▶ Exercise
Each line of the material below with the word "Pending" is to be reported.

[[ Data shown open ]]

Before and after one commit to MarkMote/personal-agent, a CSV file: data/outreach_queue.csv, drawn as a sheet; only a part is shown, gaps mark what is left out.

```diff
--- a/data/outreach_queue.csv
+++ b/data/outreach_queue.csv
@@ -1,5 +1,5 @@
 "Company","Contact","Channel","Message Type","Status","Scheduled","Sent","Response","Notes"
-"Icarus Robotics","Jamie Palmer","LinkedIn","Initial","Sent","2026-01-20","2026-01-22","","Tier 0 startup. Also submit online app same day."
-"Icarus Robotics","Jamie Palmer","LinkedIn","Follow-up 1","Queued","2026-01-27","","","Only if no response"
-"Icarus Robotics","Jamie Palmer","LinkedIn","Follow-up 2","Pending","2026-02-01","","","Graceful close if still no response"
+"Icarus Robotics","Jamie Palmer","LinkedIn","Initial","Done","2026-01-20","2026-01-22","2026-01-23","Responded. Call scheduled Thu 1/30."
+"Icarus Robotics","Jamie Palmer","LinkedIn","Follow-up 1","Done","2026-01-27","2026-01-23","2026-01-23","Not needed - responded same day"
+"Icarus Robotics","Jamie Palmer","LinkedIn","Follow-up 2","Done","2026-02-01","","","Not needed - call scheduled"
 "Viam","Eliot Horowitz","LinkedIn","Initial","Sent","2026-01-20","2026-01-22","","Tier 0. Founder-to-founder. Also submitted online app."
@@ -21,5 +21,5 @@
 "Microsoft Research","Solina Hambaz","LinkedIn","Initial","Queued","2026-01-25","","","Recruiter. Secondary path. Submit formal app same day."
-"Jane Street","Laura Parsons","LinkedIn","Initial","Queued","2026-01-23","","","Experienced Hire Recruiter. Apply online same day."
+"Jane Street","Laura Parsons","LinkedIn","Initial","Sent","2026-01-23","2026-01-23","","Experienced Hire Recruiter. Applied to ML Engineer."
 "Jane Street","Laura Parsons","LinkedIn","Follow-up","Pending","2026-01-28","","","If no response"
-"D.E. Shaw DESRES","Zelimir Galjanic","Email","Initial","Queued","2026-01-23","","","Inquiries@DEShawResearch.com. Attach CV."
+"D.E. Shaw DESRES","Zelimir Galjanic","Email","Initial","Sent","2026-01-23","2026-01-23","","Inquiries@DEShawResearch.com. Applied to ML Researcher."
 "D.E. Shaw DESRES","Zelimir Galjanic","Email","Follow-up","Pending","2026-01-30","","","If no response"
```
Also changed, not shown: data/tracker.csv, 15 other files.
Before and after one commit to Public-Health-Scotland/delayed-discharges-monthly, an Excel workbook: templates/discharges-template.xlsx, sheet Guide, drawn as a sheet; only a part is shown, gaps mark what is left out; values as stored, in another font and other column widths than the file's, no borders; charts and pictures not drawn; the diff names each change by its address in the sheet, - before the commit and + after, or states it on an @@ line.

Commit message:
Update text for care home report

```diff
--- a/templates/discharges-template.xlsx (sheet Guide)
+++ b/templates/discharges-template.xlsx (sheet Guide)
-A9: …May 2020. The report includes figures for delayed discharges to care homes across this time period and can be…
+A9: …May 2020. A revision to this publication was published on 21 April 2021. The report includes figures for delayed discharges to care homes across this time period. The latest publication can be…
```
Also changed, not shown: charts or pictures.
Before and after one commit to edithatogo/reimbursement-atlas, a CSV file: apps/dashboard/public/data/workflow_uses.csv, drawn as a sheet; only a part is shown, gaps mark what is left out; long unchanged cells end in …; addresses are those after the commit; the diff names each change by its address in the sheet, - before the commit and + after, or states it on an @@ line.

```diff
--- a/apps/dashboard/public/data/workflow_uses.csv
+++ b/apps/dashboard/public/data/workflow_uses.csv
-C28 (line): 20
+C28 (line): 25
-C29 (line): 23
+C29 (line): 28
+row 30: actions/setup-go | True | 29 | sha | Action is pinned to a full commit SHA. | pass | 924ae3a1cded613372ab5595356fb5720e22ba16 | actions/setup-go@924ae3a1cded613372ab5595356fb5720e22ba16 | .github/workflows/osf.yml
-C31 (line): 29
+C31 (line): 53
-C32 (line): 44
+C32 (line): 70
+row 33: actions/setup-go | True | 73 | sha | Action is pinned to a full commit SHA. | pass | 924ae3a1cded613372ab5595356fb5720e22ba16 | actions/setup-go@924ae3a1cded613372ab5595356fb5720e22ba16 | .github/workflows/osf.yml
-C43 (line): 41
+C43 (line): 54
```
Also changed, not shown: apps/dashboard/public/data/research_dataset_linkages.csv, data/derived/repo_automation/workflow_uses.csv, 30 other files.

[[ Data shown closed ]]

▶ Your response
-"Icarus Robotics","Jamie Palmer","LinkedIn","Follow-up 2","Pending","2026-02-01","","","Graceful close if still no response"
 "Jane Street","Laura Parsons","LinkedIn","Follow-up","Pending","2026-01-28","","","If no response"
 "D.E. Shaw DESRES","Zelimir Galjanic","Email","Follow-up","Pending","2026-01-30","","","If no response"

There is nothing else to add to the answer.